◆ Exercise instructions: Restate the entries below in full, exactly as they read, but without pictures.
START Exercise inputs
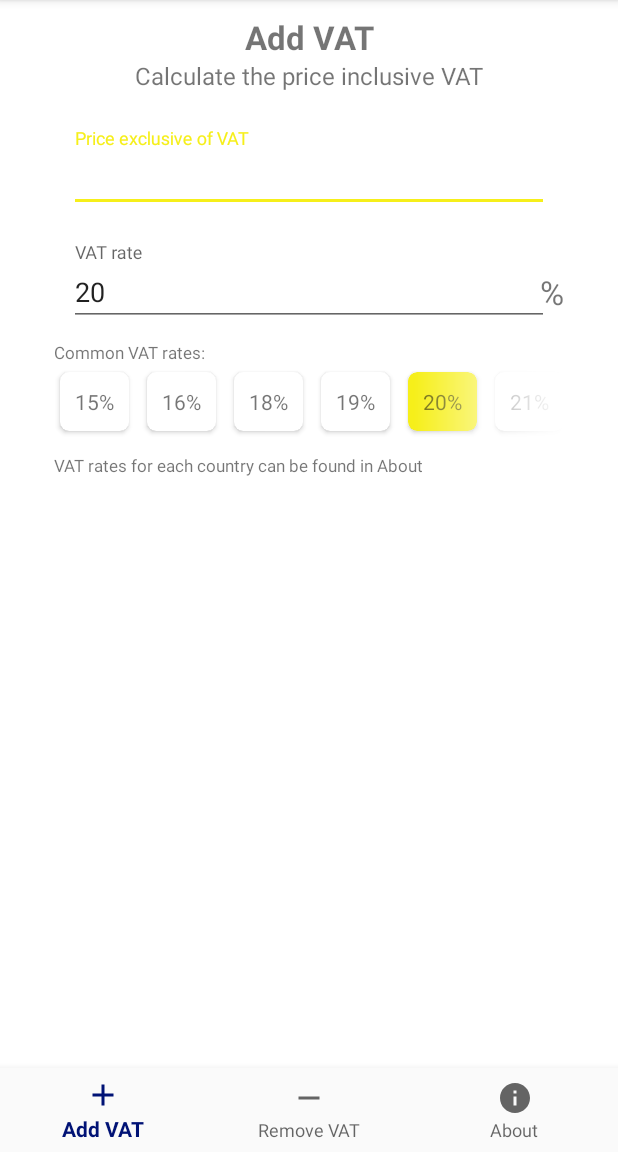
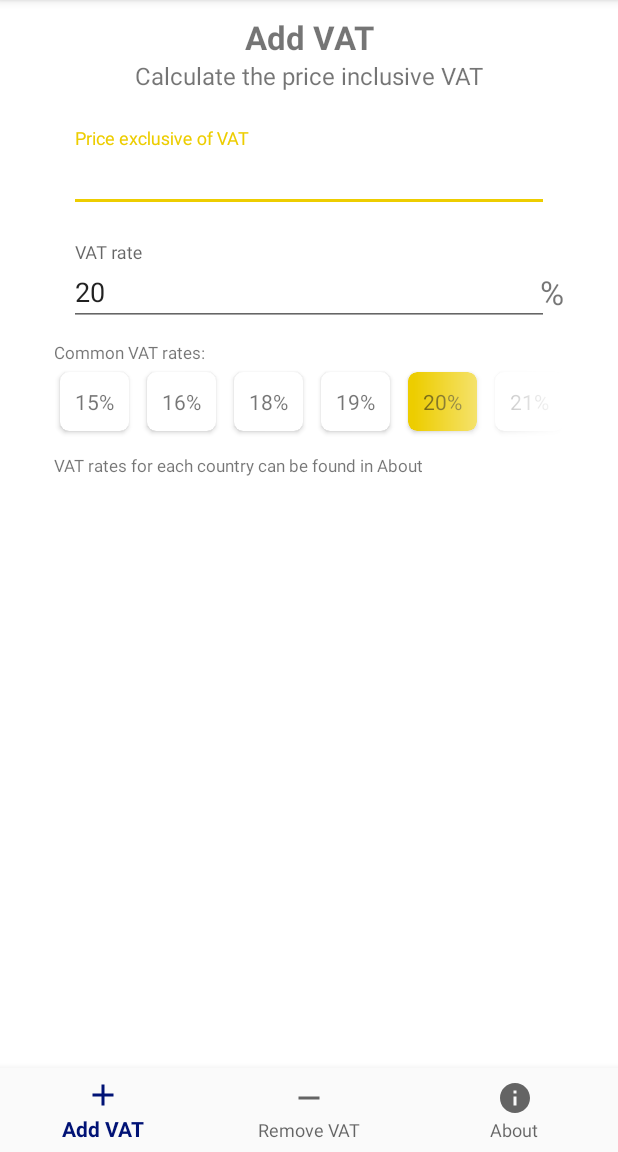
Before and after one commit to hej2010/VAT-Calculator, an Android app: the screen it shows after launch (MainActivity), on a phone screen of 412 x 824 dp, the part 84-1236 px from its top. Run offline under Robolectric (Android 15) with nearby library versions, the phone set to English and light mode, and no system bars; our stand-ins replace navigation-ui.

Commit message:
Removed portrait orientation lock, fixed crash when rotating (correctly setup navView), changed accent colour to a slightly darker colour

```diff
--- a/app/src/main/AndroidManifest.xml
+++ b/app/src/main/AndroidManifest.xml
@@ -12,8 +12,7 @@
         android:theme="@style/AppTheme">
         <activity
             android:name=".MainActivity"
-            android:label="@string/app_name"
-            android:screenOrientation="portrait">
+            android:label="@string/app_name">
             <intent-filter>
                 <action android:name="android.intent.action.MAIN" />
 
--- a/app/src/main/java/se/arctosoft/vatcalculator/MainActivity.java
+++ b/app/src/main/java/se/arctosoft/vatcalculator/MainActivity.java
@@ -4,20 +4,14 @@ import android.os.Bundle;
 
 import androidx.appcompat.app.AppCompatActivity;
 import androidx.core.os.ConfigurationCompat;
-import androidx.fragment.app.Fragment;
-import androidx.fragment.app.FragmentTransaction;
 import androidx.navigation.NavController;
-import androidx.navigation.Navigation;
+import androidx.navigation.fragment.NavHostFragment;
 import androidx.navigation.ui.AppBarConfiguration;
 import androidx.navigation.ui.NavigationUI;
 
 import com.google.android.material.bottomnavigation.BottomNavigationView;
 
 import java.util.Locale;
-
-import se.arctosoft.vatcalculator.ui.AboutFragment;
-import se.arctosoft.vatcalculator.ui.HomeFragment;
-import se.arctosoft.vatcalculator.ui.ReverseFragment;
 
 public class MainActivity extends AppCompatActivity {
     public static boolean isSwedishLocale;
@@ -39,11 +33,12 @@ public class MainActivity extends AppCompatActivity {
         String country = current.getCountry();
         isSwedishLocale = country.equals("SE");
 
-        NavController navController = Navigation.findNavController(this, R.id.nav_host_fragment);
+        NavHostFragment navHostFragment = (NavHostFragment) getSupportFragmentManager().findFragmentById(R.id.nav_host_fragment);
+        NavController navController = navHostFragment.getNavController(); //Navigation.findNavController(this, R.id.nav_host_fragment);
         NavigationUI.setupActionBarWithNavController(this, navController, appBarConfiguration);
         NavigationUI.setupWithNavController(navView, navController);
 
-        navView.setOnNavigationItemSelectedListener(item -> {
+        /*navView.setOnNavigationItemSelectedListener(item -> {
             Fragment selectedFragment = null;
 
             int itemId = item.getItemId();
@@ -61,9 +56,9 @@ public class MainActivity extends AppCompatActivity {
             //transaction.addToBackStack(null);
             transaction.commit();
             return true;
-        });
-        navView.setOnNavigationItemReselectedListener(item -> {
-        });
+        });*/
+        /*navView.setOnNavigationItemReselectedListener(item -> {
+        });*/
     }
 
 }
--- a/app/src/main/java/se/arctosoft/vatcalculator/ui/data/DataViewModel.java
+++ b/app/src/main/java/se/arctosoft/vatcalculator/ui/data/DataViewModel.java
@@ -9,8 +9,8 @@ public class DataViewModel extends ViewModel {
     public static final int[] VAT_RATES = {15, 16, 18, 19, 20, 21, 22, 25, 27};
     public static final int VAT_DEFAULT_POS = 4;
     public static final int VAT_SE_POS = 7;
-    private MutableLiveData<Double> valueExclVat, valueInclVat;
-    private MutableLiveData<Integer> vatRate;
+    private final MutableLiveData<Double> valueExclVat, valueInclVat;
+    private final MutableLiveData<Integer> vatRate;
 
     public DataViewModel() {
         valueExclVat = new MutableLiveData<>((double) 0);
--- a/app/src/main/res/layout/activity_main.xml
+++ b/app/src/main/res/layout/activity_main.xml
@@ -17,7 +17,7 @@
         app:layout_constraintRight_toRightOf="parent"
         app:menu="@menu/bottom_nav_menu" />
 
-    <fragment
+    <androidx.fragment.app.FragmentContainerView
         android:id="@+id/nav_host_fragment"
         android:name="androidx.navigation.fragment.NavHostFragment"
         android:layout_width="match_parent"
--- a/app/src/main/res/values/colors.xml
+++ b/app/src/main/res/values/colors.xml
@@ -2,7 +2,7 @@
 <resources>
     <color name="colorPrimary">#001275</color>
     <color name="colorPrimaryDark">#000939</color>
-    <color name="colorAccent">#F6EF1A</color>
+    <color name="colorAccent">#EDCD00</color> <!--F6EF1A-->
 
     <color name="colorWhite">#fff</color>
 </resources>
```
END Exercise inputs
◆ Solution to the problem:
Before and after one commit to hej2010/VAT-Calculator, an Android app: the screen it shows after launch (MainActivity), on a phone screen of 412 x 824 dp, the part 84-1236 px from its top. Run offline under Robolectric (Android 15) with nearby library versions, the phone set to English and light mode, and no system bars; our stand-ins replace navigation-ui.

Commit message:
Removed portrait orientation lock, fixed crash when rotating (correctly setup navView), changed accent colour to a slightly darker colour

```diff
--- a/app/src/main/AndroidManifest.xml
+++ b/app/src/main/AndroidManifest.xml
@@ -12,8 +12,7 @@
         android:theme="@style/AppTheme">
         <activity
             android:name=".MainActivity"
-            android:label="@string/app_name"
-            android:screenOrientation="portrait">
+            android:label="@string/app_name">
             <intent-filter>
                 <action android:name="android.intent.action.MAIN" />
 
--- a/app/src/main/java/se/arctosoft/vatcalculator/MainActivity.java
+++ b/app/src/main/java/se/arctosoft/vatcalculator/MainActivity.java
@@ -4,20 +4,14 @@ import android.os.Bundle;
 
 import androidx.appcompat.app.AppCompatActivity;
 import androidx.core.os.ConfigurationCompat;
-import androidx.fragment.app.Fragment;
-import androidx.fragment.app.FragmentTransaction;
 import androidx.navigation.NavController;
-import androidx.navigation.Navigation;
+import androidx.navigation.fragment.NavHostFragment;
 import androidx.navigation.ui.AppBarConfiguration;
 import androidx.navigation.ui.NavigationUI;
 
 import com.google.android.material.bottomnavigation.BottomNavigationView;
 
 import java.util.Locale;
-
-import se.arctosoft.vatcalculator.ui.AboutFragment;
-import se.arctosoft.vatcalculator.ui.HomeFragment;
-import se.arctosoft.vatcalculator.ui.ReverseFragment;
 
 public class MainActivity extends AppCompatActivity {
     public static boolean isSwedishLocale;
@@ -39,11 +33,12 @@ public class MainActivity extends AppCompatActivity {
         String country = current.getCountry();
         isSwedishLocale = country.equals("SE");
 
-        NavController navController = Navigation.findNavController(this, R.id.nav_host_fragment);
+        NavHostFragment navHostFragment = (NavHostFragment) getSupportFragmentManager().findFragmentById(R.id.nav_host_fragment);
+        NavController navController = navHostFragment.getNavController(); //Navigation.findNavController(this, R.id.nav_host_fragment);
         NavigationUI.setupActionBarWithNavController(this, navController, appBarConfiguration);
         NavigationUI.setupWithNavController(navView, navController);
 
-        navView.setOnNavigationItemSelectedListener(item -> {
+        /*navView.setOnNavigationItemSelectedListener(item -> {
             Fragment selectedFragment = null;
 
             int itemId = item.getItemId();
@@ -61,9 +56,9 @@ public class MainActivity extends AppCompatActivity {
             //transaction.addToBackStack(null);
             transaction.commit();
             return true;
-        });
-        navView.setOnNavigationItemReselectedListener(item -> {
-        });
+        });*/
+        /*navView.setOnNavigationItemReselectedListener(item -> {
+        });*/
     }
 
 }
--- a/app/src/main/java/se/arctosoft/vatcalculator/ui/data/DataViewModel.java
+++ b/app/src/main/java/se/arctosoft/vatcalculator/ui/data/DataViewModel.java
@@ -9,8 +9,8 @@ public class DataViewModel extends ViewModel {
     public static final int[] VAT_RATES = {15, 16, 18, 19, 20, 21, 22, 25, 27};
     public static final int VAT_DEFAULT_POS = 4;
     public static final int VAT_SE_POS = 7;
-    private MutableLiveData<Double> valueExclVat, valueInclVat;
-    private MutableLiveData<Integer> vatRate;
+    private final MutableLiveData<Double> valueExclVat, valueInclVat;
+    private final MutableLiveData<Integer> vatRate;
 
     public DataViewModel() {
         valueExclVat = new MutableLiveData<>((double) 0);
--- a/app/src/main/res/layout/activity_main.xml
+++ b/app/src/main/res/layout/activity_main.xml
@@ -17,7 +17,7 @@
         app:layout_constraintRight_toRightOf="parent"
         app:menu="@menu/bottom_nav_menu" />
 
-    <fragment
+    <androidx.fragment.app.FragmentContainerView
         android:id="@+id/nav_host_fragment"
         android:name="androidx.navigation.fragment.NavHostFragment"
         android:layout_width="match_parent"
--- a/app/src/main/res/values/colors.xml
+++ b/app/src/main/res/values/colors.xml
@@ -2,7 +2,7 @@
 <resources>
     <color name="colorPrimary">#001275</color>
     <color name="colorPrimaryDark">#000939</color>
-    <color name="colorAccent">#F6EF1A</color>
+    <color name="colorAccent">#EDCD00</color> <!--F6EF1A-->
 
     <color name="colorWhite">#fff</color>
 </resources>
```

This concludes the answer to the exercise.